EXERCISE PROMPT — Reproduce the full set of records verbatim.

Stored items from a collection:
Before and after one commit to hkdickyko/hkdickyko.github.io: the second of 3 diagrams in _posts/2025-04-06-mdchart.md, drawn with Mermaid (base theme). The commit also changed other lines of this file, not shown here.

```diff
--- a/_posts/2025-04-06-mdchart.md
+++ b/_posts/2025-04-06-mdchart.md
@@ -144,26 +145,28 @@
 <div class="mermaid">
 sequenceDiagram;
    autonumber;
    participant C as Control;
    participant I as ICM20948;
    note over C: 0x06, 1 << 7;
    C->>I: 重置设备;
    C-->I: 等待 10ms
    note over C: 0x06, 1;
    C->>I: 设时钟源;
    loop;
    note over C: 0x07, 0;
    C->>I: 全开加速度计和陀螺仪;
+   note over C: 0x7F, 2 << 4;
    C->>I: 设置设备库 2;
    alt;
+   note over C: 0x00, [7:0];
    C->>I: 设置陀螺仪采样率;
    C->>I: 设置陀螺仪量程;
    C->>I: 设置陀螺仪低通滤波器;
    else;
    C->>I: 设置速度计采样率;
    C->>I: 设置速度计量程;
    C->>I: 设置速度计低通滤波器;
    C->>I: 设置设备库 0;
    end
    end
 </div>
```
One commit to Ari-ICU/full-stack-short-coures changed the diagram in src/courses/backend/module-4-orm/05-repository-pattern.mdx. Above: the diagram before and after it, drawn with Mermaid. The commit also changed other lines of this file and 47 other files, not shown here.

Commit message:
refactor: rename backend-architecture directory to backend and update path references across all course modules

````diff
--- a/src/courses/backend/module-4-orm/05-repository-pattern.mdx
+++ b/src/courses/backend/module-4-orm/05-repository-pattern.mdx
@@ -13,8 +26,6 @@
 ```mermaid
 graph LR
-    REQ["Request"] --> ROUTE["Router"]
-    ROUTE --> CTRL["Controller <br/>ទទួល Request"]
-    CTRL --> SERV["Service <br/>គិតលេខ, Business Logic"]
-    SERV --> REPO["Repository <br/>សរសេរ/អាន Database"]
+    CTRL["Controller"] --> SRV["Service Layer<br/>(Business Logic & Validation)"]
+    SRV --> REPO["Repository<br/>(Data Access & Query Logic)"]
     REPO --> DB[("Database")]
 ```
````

SOLUTION —
Before and after one commit to hkdickyko/hkdickyko.github.io: the second of 3 diagrams in _posts/2025-04-06-mdchart.md, drawn with Mermaid (base theme). The commit also changed other lines of this file, not shown here.

```diff
--- a/_posts/2025-04-06-mdchart.md
+++ b/_posts/2025-04-06-mdchart.md
@@ -144,26 +145,28 @@
 <div class="mermaid">
 sequenceDiagram;
    autonumber;
    participant C as Control;
    participant I as ICM20948;
    note over C: 0x06, 1 << 7;
    C->>I: 重置设备;
    C-->I: 等待 10ms
    note over C: 0x06, 1;
    C->>I: 设时钟源;
    loop;
    note over C: 0x07, 0;
    C->>I: 全开加速度计和陀螺仪;
+   note over C: 0x7F, 2 << 4;
    C->>I: 设置设备库 2;
    alt;
+   note over C: 0x00, [7:0];
    C->>I: 设置陀螺仪采样率;
    C->>I: 设置陀螺仪量程;
    C->>I: 设置陀螺仪低通滤波器;
    else;
    C->>I: 设置速度计采样率;
    C->>I: 设置速度计量程;
    C->>I: 设置速度计低通滤波器;
    C->>I: 设置设备库 0;
    end
    end
 </div>
```
One commit to Ari-ICU/full-stack-short-coures changed the diagram in src/courses/backend/module-4-orm/05-repository-pattern.mdx. Above: the diagram before and after it, drawn with Mermaid. The commit also changed other lines of this file and 47 other files, not shown here.

Commit message:
refactor: rename backend-architecture directory to backend and update path references across all course modules

````diff
--- a/src/courses/backend/module-4-orm/05-repository-pattern.mdx
+++ b/src/courses/backend/module-4-orm/05-repository-pattern.mdx
@@ -13,8 +26,6 @@
 ```mermaid
 graph LR
-    REQ["Request"] --> ROUTE["Router"]
-    ROUTE --> CTRL["Controller <br/>ទទួល Request"]
-    CTRL --> SERV["Service <br/>គិតលេខ, Business Logic"]
-    SERV --> REPO["Repository <br/>សរសេរ/អាន Database"]
+    CTRL["Controller"] --> SRV["Service Layer<br/>(Business Logic & Validation)"]
+    SRV --> REPO["Repository<br/>(Data Access & Query Logic)"]
     REPO --> DB[("Database")]
 ```
````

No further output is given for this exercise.